**WORK REQUIRED**
If a line in the listing includes the word "output", copy it out.

**GIVEN INFORMATION**
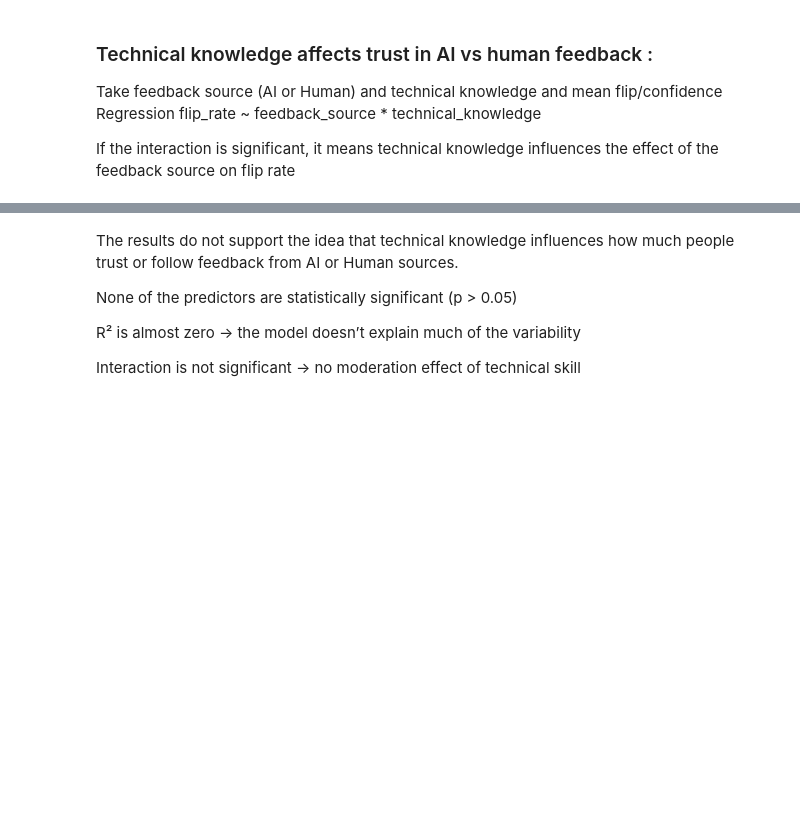
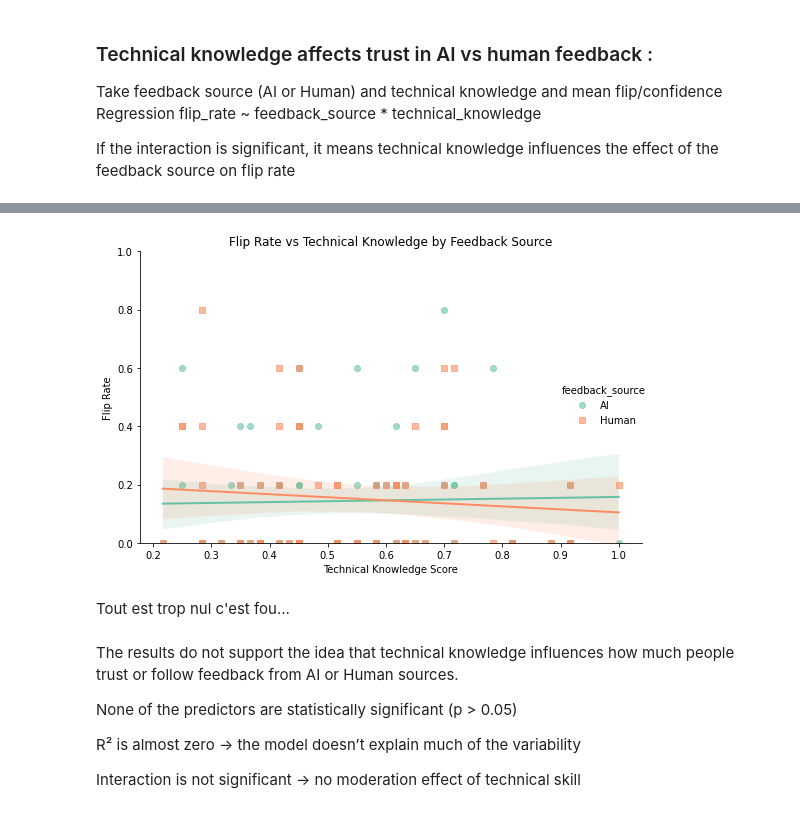
Before and after one commit to liogrnbrg/SHS_Psycho, a Jupyter notebook: main_analysis.ipynb, the cells around one changed output, grey strips where cells are left out. Saved outputs shown, nothing was run; the diff lists cells and outputs as text; code cells hidden in the pictures; blank space fills up the shorter version.

```diff
--- a/main_analysis.ipynb
+++ b/main_analysis.ipynb
@@ -783,6 +783,31 @@ Covariance Type:            nonrobust
 
 Notes:
 [1] Standard Errors assume that the covariance matrix of the errors is correctly specified.
+# %%
+# Plot the regression lines
+sns.lmplot(
+    data=conf_df3,
+    x='technical_score',
+    y='flip_rate',
+    hue='feedback_source',
+    height=5,
+    aspect=1.3,
+    palette='Set2',
+    markers=['o', 's'],
+    scatter_kws={'alpha': 0.6},
+    line_kws={'linewidth': 2}
+)
+
+plt.title("Flip Rate vs Technical Knowledge by Feedback Source")
+plt.xlabel("Technical Knowledge Score")
+plt.ylabel("Flip Rate")
+plt.ylim(0, 1)
+plt.tight_layout()
+plt.show()
+# %% [output]
+[figure, added]
+# %% [markdown]
+Tout est trop nul c'est fou...
 # %% [markdown]
 The results do not support the idea that technical knowledge influences how much people trust or follow feedback from AI or Human sources.
 
```
Also changed, not shown: parts of 7 cells of this notebook.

**SOLUTION**
Before and after one commit to liogrnbrg/SHS_Psycho, a Jupyter notebook: main_analysis.ipynb, the cells around one changed output, grey strips where cells are left out. Saved outputs shown, nothing was run; the diff lists cells and outputs as text; code cells hidden in the pictures; blank space fills up the shorter version.
+# %% [output]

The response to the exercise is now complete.